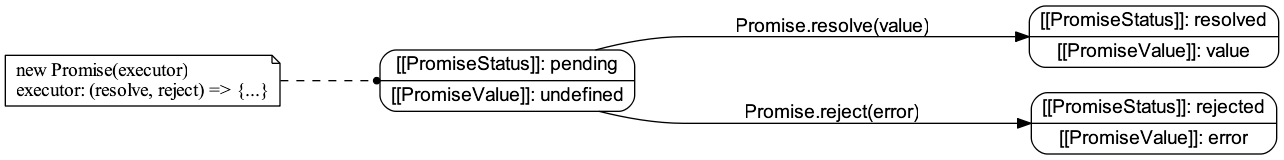
Before: static/image/2019/08/promise-states.png, a diagram exported from Graphviz (Jeanhwea/jeanhwea.github.io). Its source is kept beside it as static/image/2019/08/promise-states.dot.
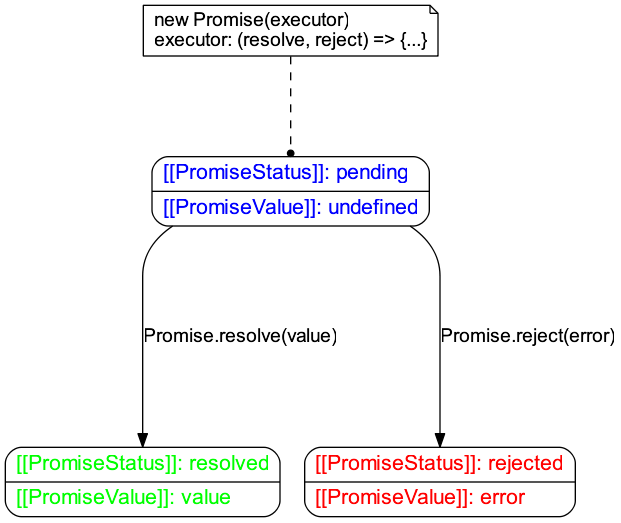
After the change.

What changed in the source:
```diff
@@ -1,13 +1,16 @@
 digraph PromiseStates {
-  rankdir=LR;
-  new_note[shape=note, label="new Promise(executor)\lexecutor: (resolve, reject) => {...}"];
+  new_note
+  [
+    shape=note, fontsize=14, fontname="Arial",
+    label="new Promise(executor)\lexecutor: (resolve, reject) => {...}"
+  ];
 
-  node [shape=Mrecord, fontname="Arial"];
-  edge [minlen=4, fontname="Arial"];
+  node [shape=Mrecord, fontname="Arial", fontsize=16];
+  edge [minlen=4, fontname="Arial", fontsize=14];
 
-  pending [label="[[PromiseStatus]]: pending|[[PromiseValue]]: undefined"];
-  resolved [label="[[PromiseStatus]]: resolved|[[PromiseValue]]: value"];
-  rejected [label="[[PromiseStatus]]: rejected|[[PromiseValue]]: error"];
+  pending [fontcolor=blue, label="{[[PromiseStatus]]: pending\l|[[PromiseValue]]: undefined\l}"];
+  resolved [fontcolor=green, label="{[[PromiseStatus]]: resolved\l|[[PromiseValue]]: value\l}"];
+  rejected [fontcolor=red, label="{[[PromiseStatus]]: rejected\l|[[PromiseValue]]: error\l}"];
 
   new_note -> pending [style=dashed, arrowhead=dot, arrowsize=0.6, minlen=2];
   pending -> resolved [label="Promise.resolve(value)"];
```
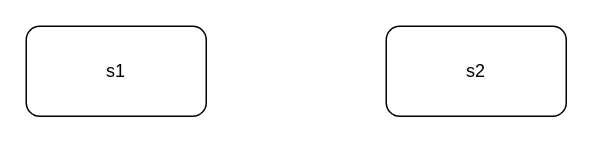
Before: demo-github.drawio in duyetpt/drawio, a draw.io diagram. Source tidied: cells renumbered, new cells numbered last; positions are measured from the earlier drawing's top-left corner, leaving out a move shared by most shapes. Both pictures are drawn from the tidied source at 150%, with x=0, y=0 at pixel (26, 26).
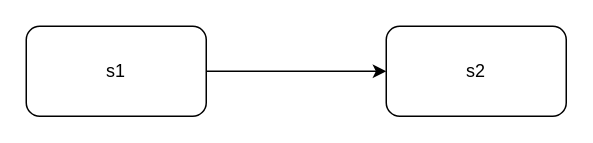
The same page after the edit.

Change to the diagram source:
```diff
@@
 <mxGraphModel>
   <root>
     <mxCell id="0" />
     <mxCell id="1" parent="0" />
+    <mxCell id="4" style="edgeStyle=orthogonalEdgeStyle;rounded=0;jettySize=auto;html=1;exitX=1;exitY=0.5;exitDx=0;exitDy=0;entryX=0;entryY=0.5;entryDx=0;entryDy=0;" parent="1" edge="1" source="2" target="3">
+      <mxGeometry relative="1" as="geometry" />
+    </mxCell>
     <mxCell id="2" value="s1" style="rounded=1;whiteSpace=wrap;html=1;" parent="1" vertex="1">
       <mxGeometry width="120" height="60" as="geometry" />
     </mxCell>
     <mxCell id="3" value="s2" style="rounded=1;whiteSpace=wrap;html=1;" parent="1" vertex="1">
       <mxGeometry x="240" width="120" height="60" as="geometry" />
     </mxCell>
   </root>
 </mxGraphModel>
```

* * *

What you should do:
The entire listing above, word for word and without pictures, is what should be output.

Task output:
Before: static/image/2019/08/promise-states.png, a diagram exported from Graphviz (Jeanhwea/jeanhwea.github.io). Its source is kept beside it as static/image/2019/08/promise-states.dot.
After the change.

What changed in the source:
```diff
@@ -1,13 +1,16 @@
 digraph PromiseStates {
-  rankdir=LR;
-  new_note[shape=note, label="new Promise(executor)\lexecutor: (resolve, reject) => {...}"];
+  new_note
+  [
+    shape=note, fontsize=14, fontname="Arial",
+    label="new Promise(executor)\lexecutor: (resolve, reject) => {...}"
+  ];
 
-  node [shape=Mrecord, fontname="Arial"];
-  edge [minlen=4, fontname="Arial"];
+  node [shape=Mrecord, fontname="Arial", fontsize=16];
+  edge [minlen=4, fontname="Arial", fontsize=14];
 
-  pending [label="[[PromiseStatus]]: pending|[[PromiseValue]]: undefined"];
-  resolved [label="[[PromiseStatus]]: resolved|[[PromiseValue]]: value"];
-  rejected [label="[[PromiseStatus]]: rejected|[[PromiseValue]]: error"];
+  pending [fontcolor=blue, label="{[[PromiseStatus]]: pending\l|[[PromiseValue]]: undefined\l}"];
+  resolved [fontcolor=green, label="{[[PromiseStatus]]: resolved\l|[[PromiseValue]]: value\l}"];
+  rejected [fontcolor=red, label="{[[PromiseStatus]]: rejected\l|[[PromiseValue]]: error\l}"];
 
   new_note -> pending [style=dashed, arrowhead=dot, arrowsize=0.6, minlen=2];
   pending -> resolved [label="Promise.resolve(value)"];
```
Before: demo-github.drawio in duyetpt/drawio, a draw.io diagram. Source tidied: cells renumbered, new cells numbered last; positions are measured from the earlier drawing's top-left corner, leaving out a move shared by most shapes. Both pictures are drawn from the tidied source at 150%, with x=0, y=0 at pixel (26, 26).
The same page after the edit.

Change to the diagram source:
```diff
@@
 <mxGraphModel>
   <root>
     <mxCell id="0" />
     <mxCell id="1" parent="0" />
+    <mxCell id="4" style="edgeStyle=orthogonalEdgeStyle;rounded=0;jettySize=auto;html=1;exitX=1;exitY=0.5;exitDx=0;exitDy=0;entryX=0;entryY=0.5;entryDx=0;entryDy=0;" parent="1" edge="1" source="2" target="3">
+      <mxGeometry relative="1" as="geometry" />
+    </mxCell>
     <mxCell id="2" value="s1" style="rounded=1;whiteSpace=wrap;html=1;" parent="1" vertex="1">
       <mxGeometry width="120" height="60" as="geometry" />
     </mxCell>
     <mxCell id="3" value="s2" style="rounded=1;whiteSpace=wrap;html=1;" parent="1" vertex="1">
       <mxGeometry x="240" width="120" height="60" as="geometry" />
     </mxCell>
   </root>
 </mxGraphModel>
```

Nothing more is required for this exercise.